### Working data

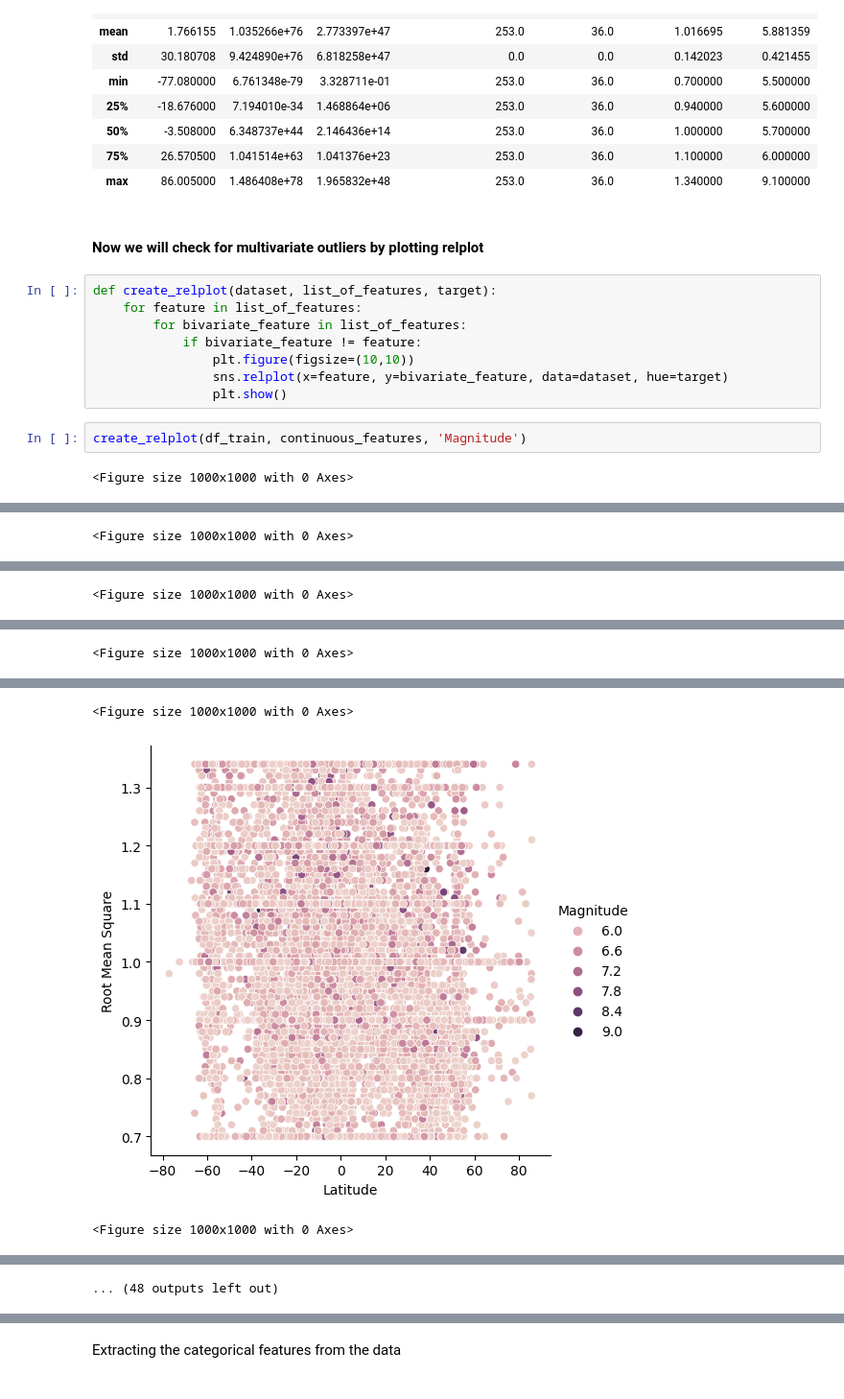
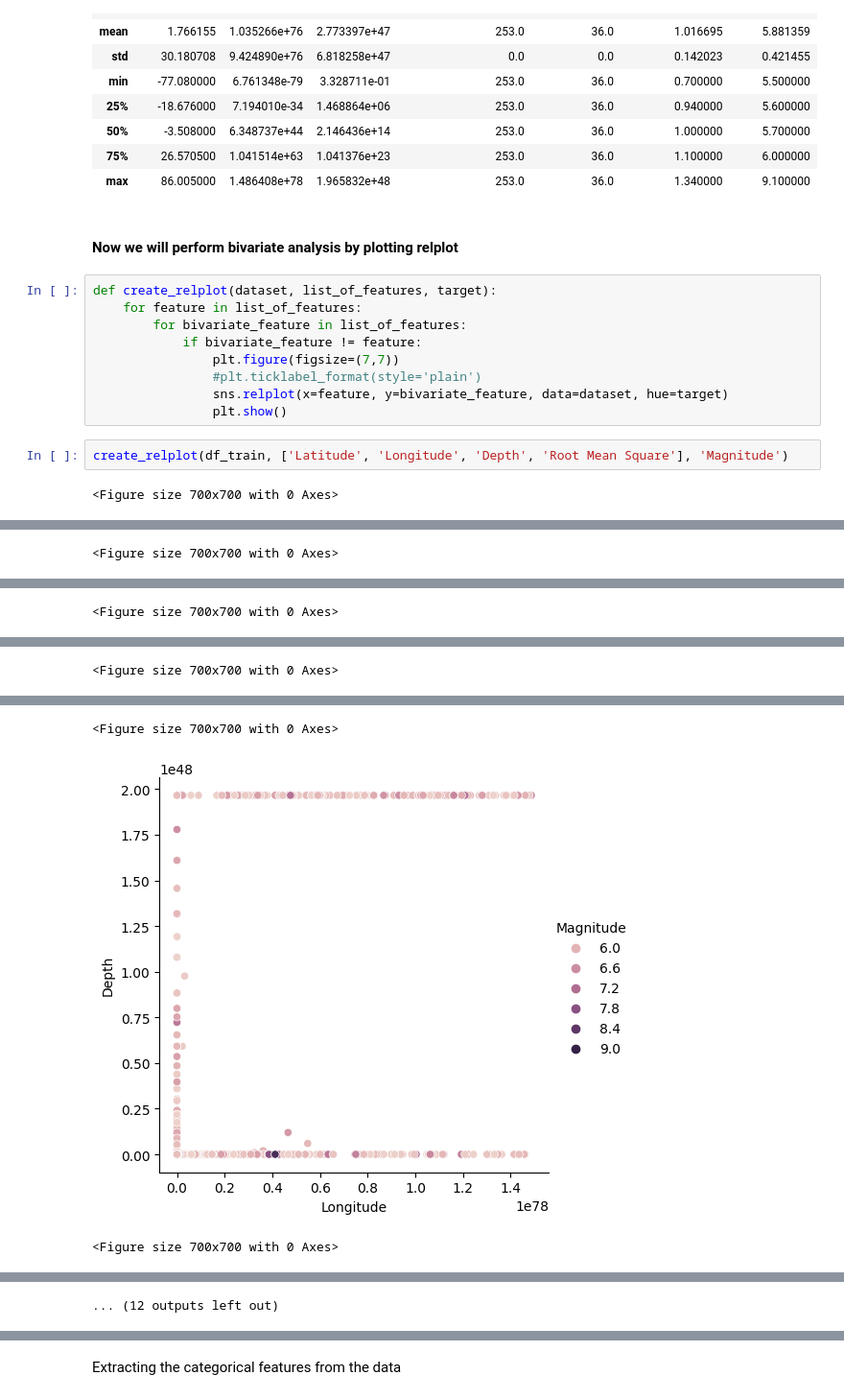
Before and after one commit to nipun1992/EarthquakeMagnitudePrediction, a Jupyter notebook: Earthquake_Magnitude_Prediction.ipynb, the cells around one changed output, grey strips where cells are left out. Shown at 96% size. Drawn from its saved outputs; the diff is of its cells as text.

```diff
--- a/Earthquake_Magnitude_Prediction.ipynb
+++ b/Earthquake_Magnitude_Prediction.ipynb
@@ -461,20 +461,21 @@ df_train.describe()
 | 75% | 26.570500 | 1.041514e+63 | 1.041376e+23 | 253.0 | 36.0 | 1.100000 | 6.000000 |
 | max | 86.005000 | 1.486408e+78 | 1.965832e+48 | 253.0 | 36.0 | 1.340000 | 9.100000 |
 # %% [markdown]
-#### Now we will check for multivariate outliers by plotting relplot
+#### Now we will perform bivariate analysis by plotting relplot
 # %%
 def create_relplot(dataset, list_of_features, target):
     for feature in list_of_features:
         for bivariate_feature in list_of_features:
             if bivariate_feature != feature:
-                plt.figure(figsize=(10,10))
+                plt.figure(figsize=(7,7))
+                #plt.ticklabel_format(style='plain')
                 sns.relplot(x=feature, y=bivariate_feature, data=dataset, hue=target)
                 plt.show()
 # %%
-create_relplot(df_train, continuous_features, 'Magnitude')
+create_relplot(df_train, ['Latitude', 'Longitude', 'Depth', 'Root Mean Square'], 'Magnitude')
 # %% [output]
-<Figure size 1000x1000 with 0 Axes>
+<Figure size 700x700 with 0 Axes>
 [figure]
-<Figure size 1000x1000 with 0 Axes>
+<Figure size 700x700 with 0 Axes>
 [figure]
-<Figure size 1000x1000 with 0 Axes>
+<Figure size 700x700 with 0 Axes>
@@ -482 +483 @@ create_relplot(df_train, continuous_features, 'Magnitude')
-<Figure size 1000x1000 with 0 Axes>
+<Figure size 700x700 with 0 Axes>
@@ -484,3 +485,3 @@ create_relplot(df_train, continuous_features, 'Magnitude')
-<Figure size 1000x1000 with 0 Axes>
+<Figure size 700x700 with 0 Axes>
-[figure, old version]
+[figure, new version]
-<Figure size 1000x1000 with 0 Axes>
+<Figure size 700x700 with 0 Axes>
@@ -488 +489 @@ create_relplot(df_train, continuous_features, 'Magnitude')
-... (48 outputs left out)
+... (12 outputs left out)
```
Also changed, not shown: parts of 29 cells of this notebook.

### Work order
Each record above is to be copied exactly. Drop the pictures.

### Answer for this exercise
Before and after one commit to nipun1992/EarthquakeMagnitudePrediction, a Jupyter notebook: Earthquake_Magnitude_Prediction.ipynb, the cells around one changed output, grey strips where cells are left out. Shown at 96% size. Drawn from its saved outputs; the diff is of its cells as text.

```diff
--- a/Earthquake_Magnitude_Prediction.ipynb
+++ b/Earthquake_Magnitude_Prediction.ipynb
@@ -461,20 +461,21 @@ df_train.describe()
 | 75% | 26.570500 | 1.041514e+63 | 1.041376e+23 | 253.0 | 36.0 | 1.100000 | 6.000000 |
 | max | 86.005000 | 1.486408e+78 | 1.965832e+48 | 253.0 | 36.0 | 1.340000 | 9.100000 |
 # %% [markdown]
-#### Now we will check for multivariate outliers by plotting relplot
+#### Now we will perform bivariate analysis by plotting relplot
 # %%
 def create_relplot(dataset, list_of_features, target):
     for feature in list_of_features:
         for bivariate_feature in list_of_features:
             if bivariate_feature != feature:
-                plt.figure(figsize=(10,10))
+                plt.figure(figsize=(7,7))
+                #plt.ticklabel_format(style='plain')
                 sns.relplot(x=feature, y=bivariate_feature, data=dataset, hue=target)
                 plt.show()
 # %%
-create_relplot(df_train, continuous_features, 'Magnitude')
+create_relplot(df_train, ['Latitude', 'Longitude', 'Depth', 'Root Mean Square'], 'Magnitude')
 # %% [output]
-<Figure size 1000x1000 with 0 Axes>
+<Figure size 700x700 with 0 Axes>
 [figure]
-<Figure size 1000x1000 with 0 Axes>
+<Figure size 700x700 with 0 Axes>
 [figure]
-<Figure size 1000x1000 with 0 Axes>
+<Figure size 700x700 with 0 Axes>
@@ -482 +483 @@ create_relplot(df_train, continuous_features, 'Magnitude')
-<Figure size 1000x1000 with 0 Axes>
+<Figure size 700x700 with 0 Axes>
@@ -484,3 +485,3 @@ create_relplot(df_train, continuous_features, 'Magnitude')
-<Figure size 1000x1000 with 0 Axes>
+<Figure size 700x700 with 0 Axes>
-[figure, old version]
+[figure, new version]
-<Figure size 1000x1000 with 0 Axes>
+<Figure size 700x700 with 0 Axes>
@@ -488 +489 @@ create_relplot(df_train, continuous_features, 'Magnitude')
-... (48 outputs left out)
+... (12 outputs left out)
```
Also changed, not shown: parts of 29 cells of this notebook.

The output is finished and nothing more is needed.